Five days to the election and counting, and it's all politics all the time out here in the great iconic red state of Kansas.
First up in today's election roundup: A look at incumbent Kansas Attorney General Phill Kline, who is locked in a tight race with Johnson County District Attorney Paul Morrison.
After what seems like an eon of legal wrangling, Kline finally received on Oct. 24 the medical records of 90 females who got abortions from two Kansas clinics. What will happen next? No one, apparently, knows.
The clinics who were forced to give over their medical records fear an election-eve raid. The Wichita Eagle urges Kline to "fish or cut bait."
Meanwhile, Kline claims that his raid on the medical records is motivated by nothing other then the wish to uncover rapes and incest and prosecute the evil doers. I find that I'm confused, though.
I have to admit that I haven't followed every twist in this case, but it is clear from the mainstream media coverage that the patient's identities were deleted from the records.
So, let me ask what may be a stupid question: How can Kline use these records to prosecute rapists or child abusers -- if the records do show those crimes -- when the records don't identify the victims? It appears that the only thing Kline can do with these records is possibly, if there's been a crime, prosecute doctors.
Honestly, I do want answers (no kidding here). I know pro-Kline people read this blog, so I ask you: What am I missing? How do you prosecute a rape if you don't know who was raped?
Coincidentally, Kline was announcing the receipt of those all-important records as former Kansas Attorney General Bob Stephan, also a Republican, was asking the state to look into possible unethical campaign fundraising by Kline.
The Lawrence Journal-World writes:
Stephan requested that the Kansas Governmental Ethics Commission look into Kline's fundraising at churches and $41,552 in unitemized contributions he reported on his campaign finance statement filed this week.
...That was far more in unitemized contributions than any of the other statewide candidates listed.
For example, Kline's Democratic challenger Paul Morrison raised twice as much as Kline -- $1.25 million -- and listed only $50 in unitemized contributions.
"Unitemized contributions" mean that donors' names aren't listed. Thus, we have no idea who gave that more than $41,000 to Kline. His campaign says he will give an itemized list of donors to the state. We should pay attention to see if he does.
Finally, on the election hit parade: Details and more details on who gave how much to which candidate. These are the first detailed stories to be published now that reporters have had a chance to shift through the campaign finance reports filed on Monday.

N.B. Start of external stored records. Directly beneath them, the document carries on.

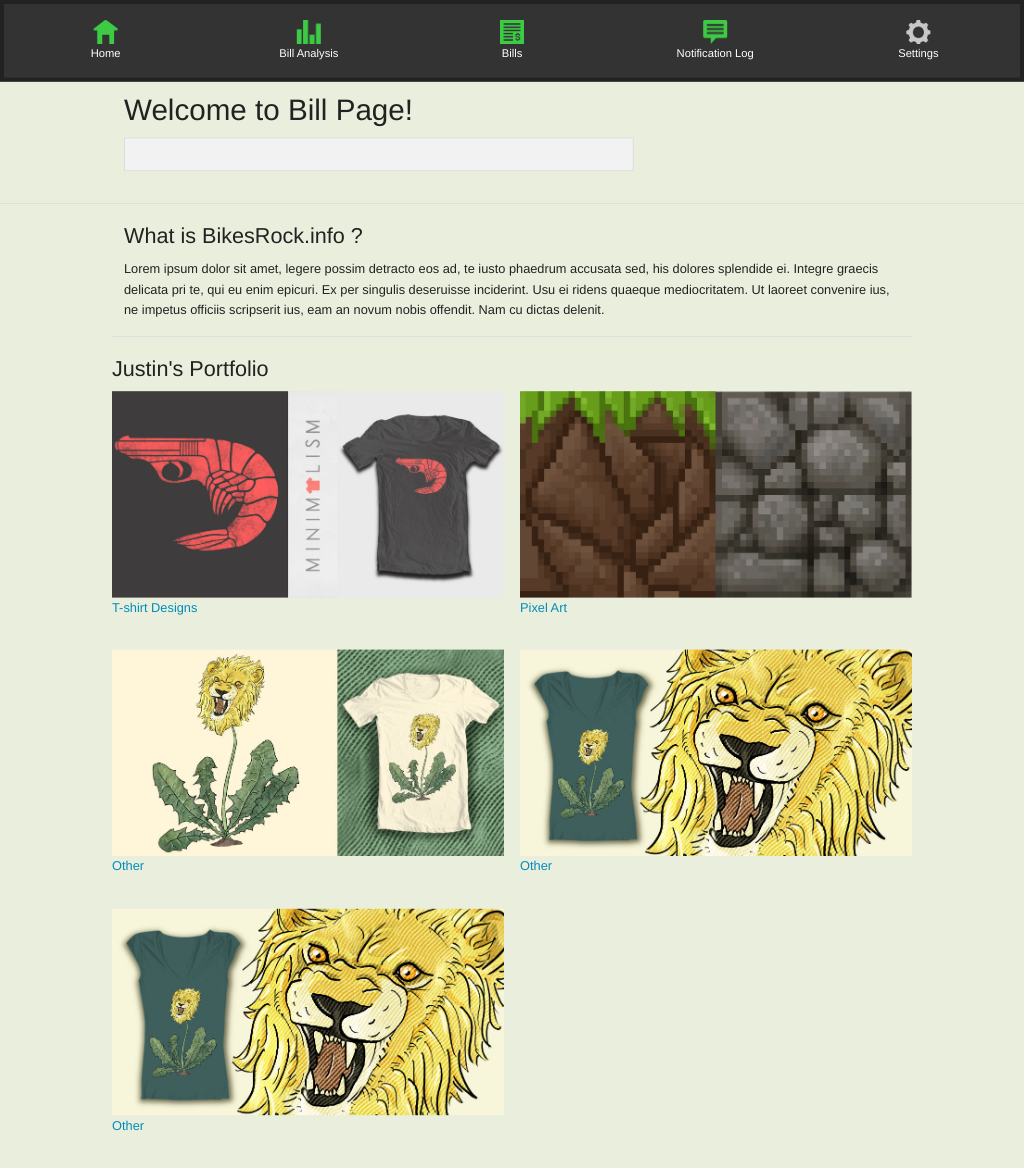
Repository: jcskillings/paidit
Page: billaccounts.html
The author's editor kept a record of every edit. The page is drawn from the files as they stood at one moment, then again after the next edit.
The browser window is 1280 px wide. The pictures show the whole page, at 80% of full size.

Above is the page before.

### billaccounts.html
<!doctype html>
<html class="no-js" lang="en">
  <head>
    <meta charset="utf-8" />
    <meta name="viewport" content="width=device-width, initial-scale=1.0" />
    <title>Kyle Schenk | Bill Analysis</title>
    <link rel="stylesheet" href="css/test.css" />
    <link rel="stylesheet" href="css/foundation.css" />

    <script src="js/vendor/modernizr.js"></script>
  </head>
  <body>


      <div class="icon-bar five-up">
        <a class="item" href="index.html">
          <img src="img/icon/homeIconG.png" height="20" width="20"  >
          <label>Home</label>
        </a>
        <a class="item" href="analysis.html">
          <img src="img/icon/chartsIconG.png" height="20" width="20">
          <label>Bill Analysis</label>
        </a>
        <a class="item" href="billaccounts.html">
          <img src="img/icon/billIconG.png" height="20" width="20">
          <label>Bills</label>
        </a>
        <a class="item" href="notificationslog.html">
          <img src="img/icon/smsIconG.png" height="20" width="20">
          <label>Notification Log</label>
        </a>
        <a class="item" href="usersettings.html">
          <img src="img/icon/gearIconLite.png" height="20" width="20">
          <label>Settings</label>
        </a>
      </div>
      <!-- old bar <section class="top-bar-section">

        <ul class="right">

          <li><a href="#">
            <img src ="img/icon/homeIconD.png">
            </a></li>
          <li><a href="#">Contact</a></li>
          <li><a href="#">Top Bikes</a></li>

        </ul>

      </section> -->


    <div class="row">

      <div class="large-8 columns">
          <h2>Welcome to Bill Page!</h2>
          <div class="panel">

          </div> <!-- panel -->

      </div>

        <div class="large-4 columns">
        </div>


    </div>

    <hr />

    <div class="row">

      <div class="large-12 columns">
      <h3>What is BikesRock.info ?</h3>
      <p>Lorem ipsum dolor sit amet, legere possim detracto eos ad, te iusto phaedrum accusata sed, his dolores splendide ei. Integre graecis delicata pri te, qui eu enim epicuri. Ex per singulis deseruisse inciderint. Usu ei ridens quaeque mediocritatem. Ut laoreet convenire ius, ne impetus officiis scripserit ius, eam an novum nobis offendit. Nam cu dictas delenit.</p>


    </div>

    <hr />

    <div class="row">

      <div class="large-12 columns">

      <h3>Justin's Portfolio</h3>
        <ul class="large-block-grid-2">

          <li><a href="tshirts.html"><img src="img/shrimpShirt.jpg"  /><p>T-shirt Designs</p></a></li>
          <li><a href="pixelart.html"><img src="img/dirtRock445.jpg" /><p>Pixel Art</p></a></li>
          <li><a href="#"><img src="img/lionShirt.jpg" /><p>Other</p></a> </li>
          <li><a href="#"><img src="img/lionShirt2.jpg" /><p>Other</p></a> </li>
        <li><a href="#"><img src="img/lionShirt2.jpg" /><p>Other</p></a> </li>
        </ul>


      </div>

    </div>

    <script src="js/vendor/jquery.js"></script>
    <script src="js/foundation.min.js"></script>
    <script>
      $(document).foundation();
    </script>
  </body>
</html>

### css/test.css
.top-bar-section ul li > a:hover {
  color: #3dca45 !important;
  border-style: solid;
    border-width: 5px;
    border-color:#3dca45;

  }
body {
  background: #e9eedd  !important;
}


.icon-bar >a:hover {
background: green !important;
   border-style: solid;
    border-width: 5px;
    border-color:green;
}

.top-bar-section li a:not(.button):hover {
    background: green !important;
    border-style: solid;
    border-width: 5px;
    border-color:green;
}

.top-bar-section ul li.active > a {
    background: gray !important;
    border-style: solid;
    border-width: 5px;
    border-color:gray;

}

.top-bar-section ul li.active > a:hover {
    background: yellow !important;
}
.icon-bar {
    margin-bottom: 0px !important;
}
.column.small-centered {
margin-left: auto;
margin-right: auto;
float: none !important; }

.fullWidth {
   width: 100% !important;
   margin-left: auto;
   margin-right: auto;
   max-width: 100% !important;
   margin-top: 0px;
}
#thinBar {
    background: #222222 !important;
    height: 20px !important;
    padding: 0px !important;
    border: none;
}
#logoutLink {
    padding-right: 10px !important;
}

Loaded but not shown: css/foundation.css (library); js/vendor/modernizr.js (library); js/vendor/jquery.js (library); js/foundation.min.js (library)

After the next edit:
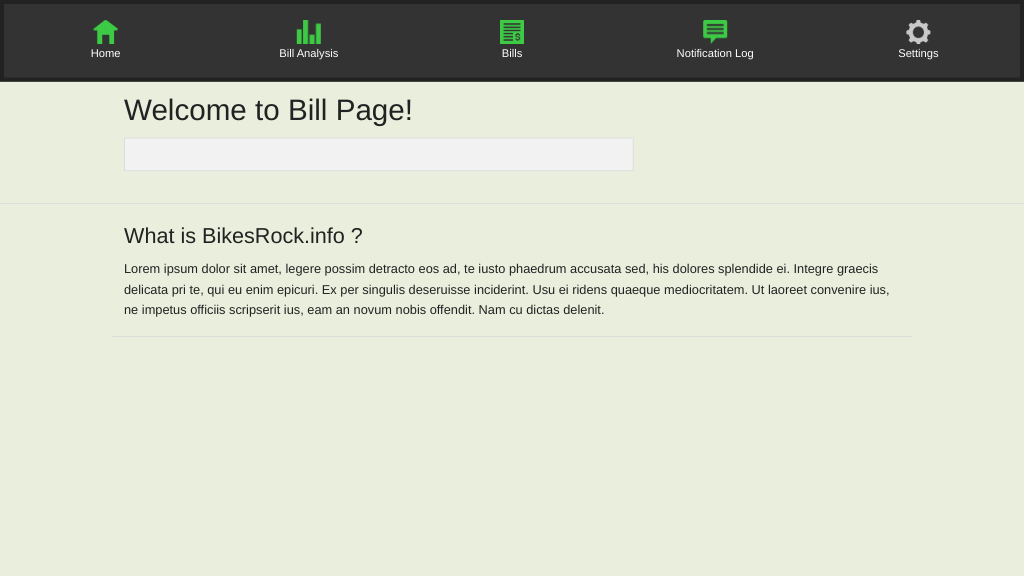
The edit:
--- a/billaccounts.html
+++ b/billaccounts.html
@@ -82,16 +82,6 @@
 
       <div class="large-12 columns">
 
-      <h3>Justin's Portfolio</h3>
-        <ul class="large-block-grid-2">
-
-          <li><a href="tshirts.html"><img src="img/shrimpShirt.jpg"  /><p>T-shirt Designs</p></a></li>
-          <li><a href="pixelart.html"><img src="img/dirtRock445.jpg" /><p>Pixel Art</p></a></li>
-          <li><a href="#"><img src="img/lionShirt.jpg" /><p>Other</p></a> </li>
-          <li><a href="#"><img src="img/lionShirt2.jpg" /><p>Other</p></a> </li>
-        <li><a href="#"><img src="img/lionShirt2.jpg" /><p>Other</p></a> </li>
-        </ul>
-
 
       </div>
 
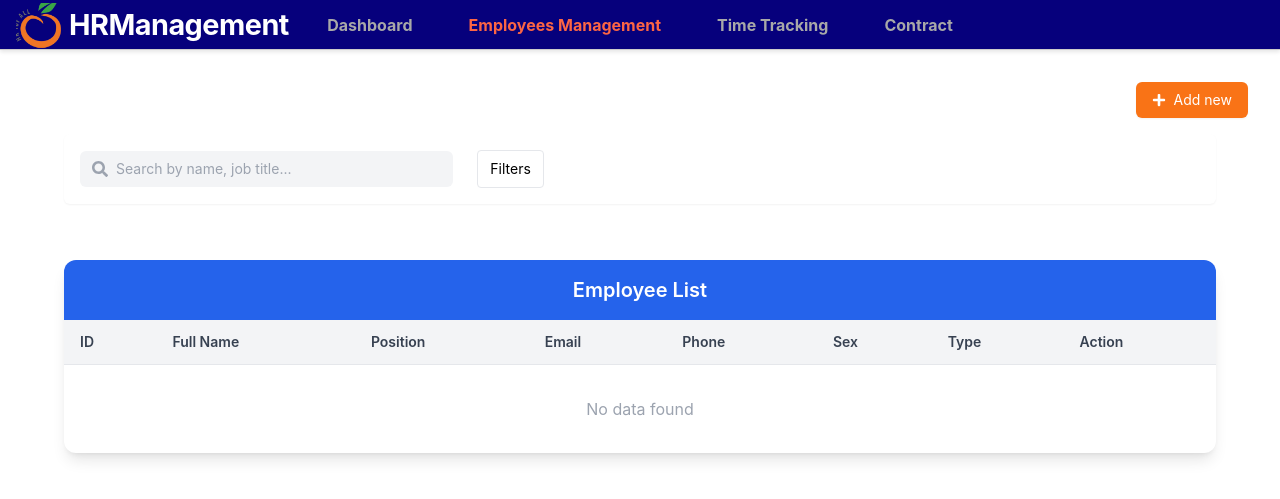
Repository: justJackiee/DA-251
Page: /employeemanagement (app in my-react-app/)
The author's editor kept a copy of each file at every save. The page is drawn from the files as they stood at one save, then again after a run of saves.
The browser window is 1280 px wide. The pictures show the whole page.
The page's requests for data from a server got no answer. The project was rebuilt for these pictures with package versions that can differ from the ones it lists, and the page was loaded fresh each time. No one was signed in, and anything a server would have sent is missing. Also part of the build but not shown: my-react-app/src/App.css, my-react-app/src/components/pagination.js, my-react-app/src/pages/dashboard.js, my-react-app/src/components/button.js.

Above is the page before, as saved 2025-12-03 15:58:39.

After the next 2 saves:
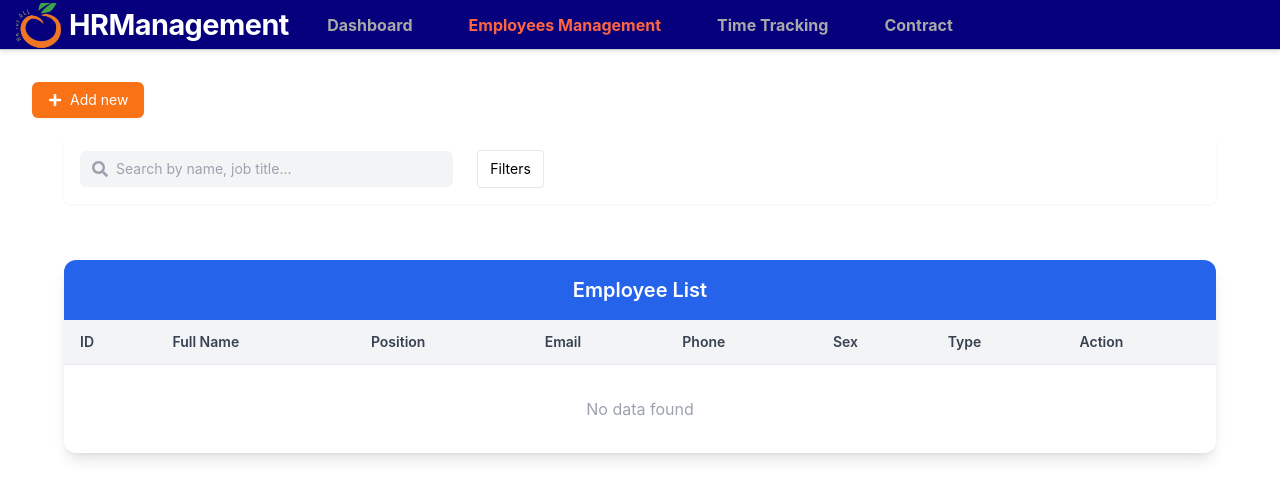
The 2 saves are shown as one change because 1 did not build or start.
The last was saved 6 min 50 s later.
--- a/my-react-app/src/pages/employeemanagement.js
+++ b/my-react-app/src/pages/employeemanagement.js
@@ -85,7 +85,7 @@
   return (
     <div>
       {/* <HeaderTabs active={activeTab} onTabChange={setActiveTab} /> */}
-      <div className="flex justify-end">
+
         <button
           onClick={() => navigate('/employees/new')}
           className="inline-flex items-center gap-2 px-4 py-2 bg-orange-500 hover:bg-orange-600 text-white rounded-md shadow-sm text-sm"
@@ -94,7 +94,7 @@
           <FaPlus />
           <span className="hidden sm:inline">Add new</span>
         </button>
-      </div>
+
       <FiltersBar search={search} onSearch={setSearch} filters={filters} onFilterChange={onFilterChange} onClear={onClear} />
       <div className="max-w-7xl mx-auto px-4 sm:px-6 lg:px-8 py-6">
         <CEmployeeTable data={filteredData} search={search} filters={filters} />

After the save that followed:
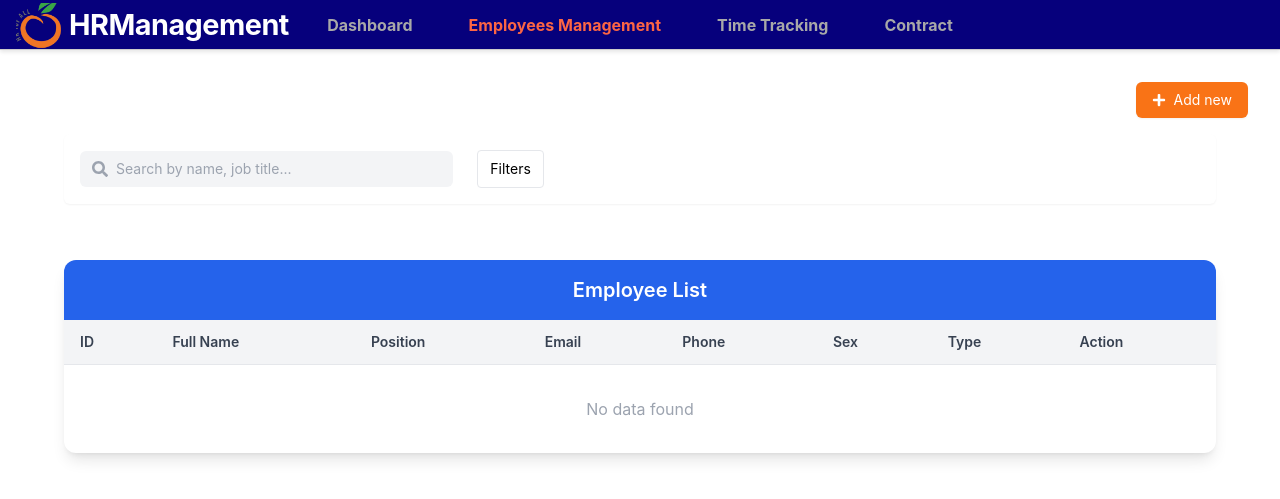
Saved 16 s later.
--- a/my-react-app/src/pages/employeemanagement.js
+++ b/my-react-app/src/pages/employeemanagement.js
@@ -85,7 +85,7 @@
   return (
     <div>
       {/* <HeaderTabs active={activeTab} onTabChange={setActiveTab} /> */}
-
+      <div className="flex justify-end">
         <button
           onClick={() => navigate('/employees/new')}
           className="inline-flex items-center gap-2 px-4 py-2 bg-orange-500 hover:bg-orange-600 text-white rounded-md shadow-sm text-sm"
@@ -94,7 +94,7 @@
           <FaPlus />
           <span className="hidden sm:inline">Add new</span>
         </button>
-
+      </div>
       <FiltersBar search={search} onSearch={setSearch} filters={filters} onFilterChange={onFilterChange} onClear={onClear} />
       <div className="max-w-7xl mx-auto px-4 sm:px-6 lg:px-8 py-6">
         <CEmployeeTable data={filteredData} search={search} filters={filters} />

One of the more interesting tidbits to come from these stories was the fact that a number of Republicans have given to the re-election campaign of Democratic Gov. Kathleen Sebelius.